- [Work instruction]
Can you give all the records again without altering a single character?

Exercise inputs Block Start

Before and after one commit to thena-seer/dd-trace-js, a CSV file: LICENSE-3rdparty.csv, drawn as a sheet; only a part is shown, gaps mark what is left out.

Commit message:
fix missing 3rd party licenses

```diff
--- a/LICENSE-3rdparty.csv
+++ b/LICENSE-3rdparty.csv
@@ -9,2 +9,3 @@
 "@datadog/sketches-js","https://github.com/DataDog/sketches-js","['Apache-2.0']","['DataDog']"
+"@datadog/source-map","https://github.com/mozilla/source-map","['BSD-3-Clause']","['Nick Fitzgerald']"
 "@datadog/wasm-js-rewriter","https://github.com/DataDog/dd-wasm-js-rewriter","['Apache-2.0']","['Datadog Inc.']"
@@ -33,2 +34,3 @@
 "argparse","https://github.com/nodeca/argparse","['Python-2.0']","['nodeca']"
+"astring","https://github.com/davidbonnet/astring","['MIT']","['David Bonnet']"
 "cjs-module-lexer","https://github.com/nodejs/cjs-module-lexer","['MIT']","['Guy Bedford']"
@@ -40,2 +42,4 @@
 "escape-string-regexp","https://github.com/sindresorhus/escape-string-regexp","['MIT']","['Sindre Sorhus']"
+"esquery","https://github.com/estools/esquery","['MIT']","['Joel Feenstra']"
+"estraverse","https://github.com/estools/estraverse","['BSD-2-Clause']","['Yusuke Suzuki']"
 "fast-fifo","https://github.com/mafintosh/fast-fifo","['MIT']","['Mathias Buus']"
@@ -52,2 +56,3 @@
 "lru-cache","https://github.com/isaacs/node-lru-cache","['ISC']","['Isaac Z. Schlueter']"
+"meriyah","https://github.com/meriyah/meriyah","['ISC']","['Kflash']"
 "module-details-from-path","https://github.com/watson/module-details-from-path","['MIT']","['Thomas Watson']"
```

Exercise inputs Block End

- [Written reply]
Before and after one commit to thena-seer/dd-trace-js, a CSV file: LICENSE-3rdparty.csv, drawn as a sheet; only a part is shown, gaps mark what is left out.

Commit message:
fix missing 3rd party licenses

```diff
--- a/LICENSE-3rdparty.csv
+++ b/LICENSE-3rdparty.csv
@@ -9,2 +9,3 @@
 "@datadog/sketches-js","https://github.com/DataDog/sketches-js","['Apache-2.0']","['DataDog']"
+"@datadog/source-map","https://github.com/mozilla/source-map","['BSD-3-Clause']","['Nick Fitzgerald']"
 "@datadog/wasm-js-rewriter","https://github.com/DataDog/dd-wasm-js-rewriter","['Apache-2.0']","['Datadog Inc.']"
@@ -33,2 +34,3 @@
 "argparse","https://github.com/nodeca/argparse","['Python-2.0']","['nodeca']"
+"astring","https://github.com/davidbonnet/astring","['MIT']","['David Bonnet']"
 "cjs-module-lexer","https://github.com/nodejs/cjs-module-lexer","['MIT']","['Guy Bedford']"
@@ -40,2 +42,4 @@
 "escape-string-regexp","https://github.com/sindresorhus/escape-string-regexp","['MIT']","['Sindre Sorhus']"
+"esquery","https://github.com/estools/esquery","['MIT']","['Joel Feenstra']"
+"estraverse","https://github.com/estools/estraverse","['BSD-2-Clause']","['Yusuke Suzuki']"
 "fast-fifo","https://github.com/mafintosh/fast-fifo","['MIT']","['Mathias Buus']"
@@ -52,2 +56,3 @@
 "lru-cache","https://github.com/isaacs/node-lru-cache","['ISC']","['Isaac Z. Schlueter']"
+"meriyah","https://github.com/meriyah/meriyah","['ISC']","['Kflash']"
 "module-details-from-path","https://github.com/watson/module-details-from-path","['MIT']","['Thomas Watson']"
```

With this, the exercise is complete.